State investigates doctors over vaccination exemptions

State investigations are under way into at least four doctors accused of issuing questionable medical exemptions to children whose parents did not want them immunized.

The Sacramento Bee on Tuesday cited documents that show investigators with the Medical Board of California have sought records involving two doctors in Santa Rosa and two Sacramento-area pediatricians. 

The newspaper reported that at least one complaint expressed concern that doctors are making "easy money" on exemptions that are not based on medical need.

A spokesman for the medical board declined to comment on the cases.

The investigations come amid the nation's worst measles outbreak in more than 20 years.

They also come as state lawmakers consider controversial legislation designed to further restrict medical exemptions for vaccines which are required for students entering school.

A new study found California dramatically increased the number of kindergarten age students getting required vaccines, following efforts the state took after its measles outbreak in 2013.

Those efforts included both new laws that put limits on exemptions from vaccinations, as well as campaigns to educate the public.

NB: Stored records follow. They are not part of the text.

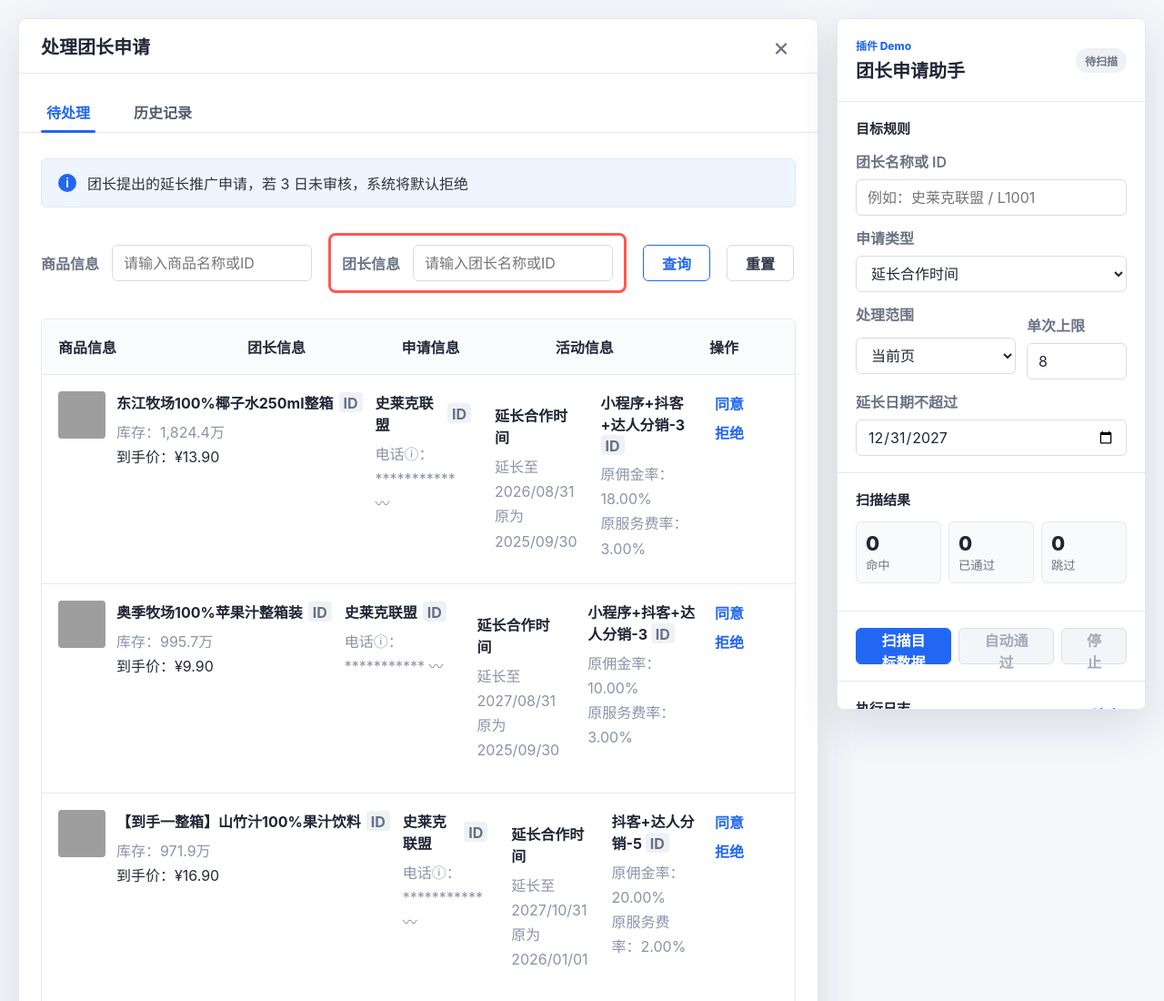
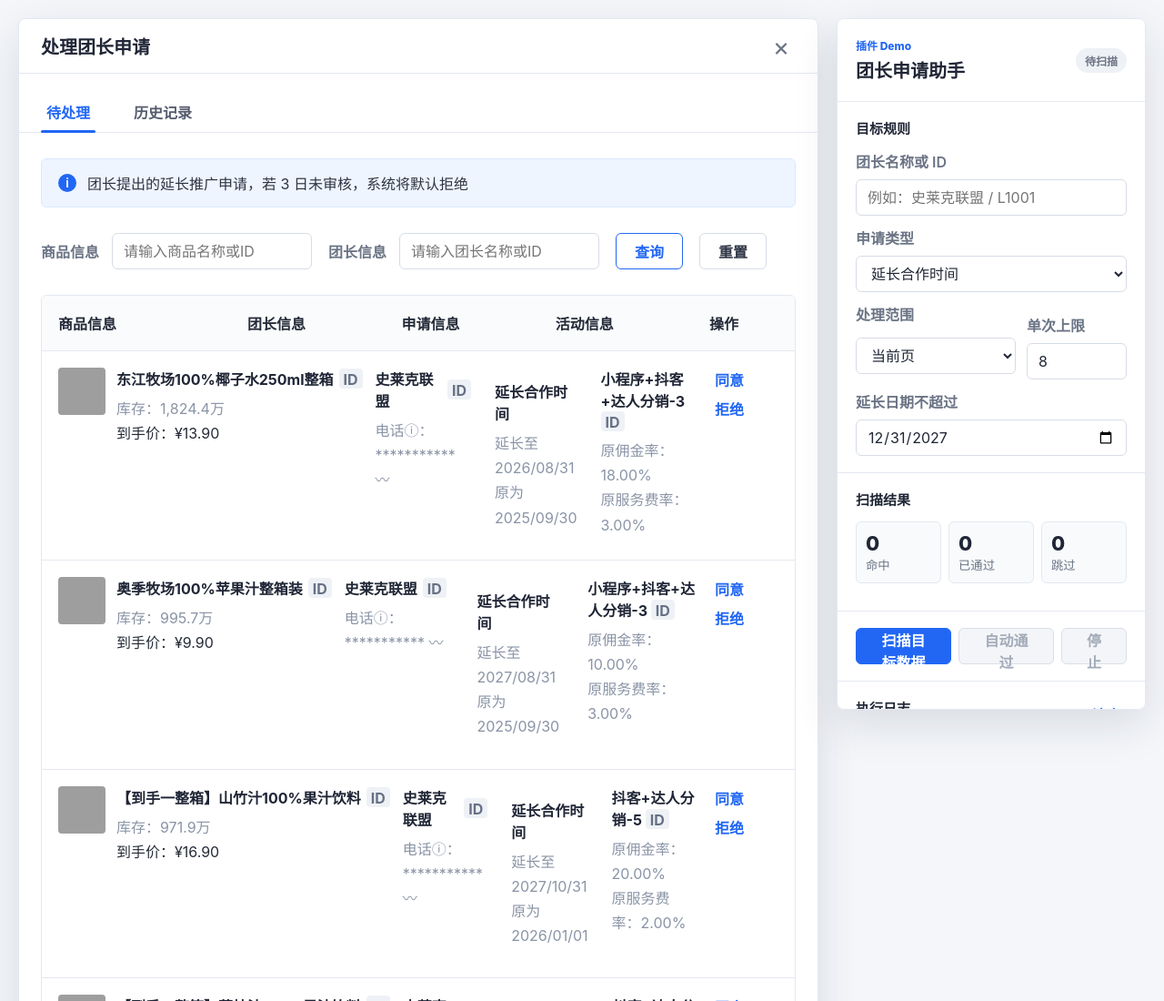
Before and after one commit to liukeke92853-max/-demo, a plain HTML site: page index.html in a window 1280 px wide. Shown: the top 1100 px of the page at 91% size. Drawn offline with Linux system fonts and the light colour scheme; grey boxes are pictures that could not be loaded.

Commit message:
Add files via upload

```diff
--- a/styles.css
+++ b/styles.css
@@ -194,12 +194,6 @@ h3 {
 .field select:focus {
   border-color: var(--blue);
   box-shadow: 0 0 0 3px rgba(34, 103, 244, 0.12);
-}
-
-.leader-native {
-  padding: 10px 12px;
-  border: 3px solid rgba(255, 74, 67, 0.92);
-  border-radius: 8px;
 }
 
 .primary-outline,
```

The study by the Journal of the American Medical Association found the rate of kindergarten students without up-to-date vaccines decreased from almost 10 percent in 2013 to nearly 5 percent in 2017 after three interventions on the legislative level.

The Associated Press contributed to this report.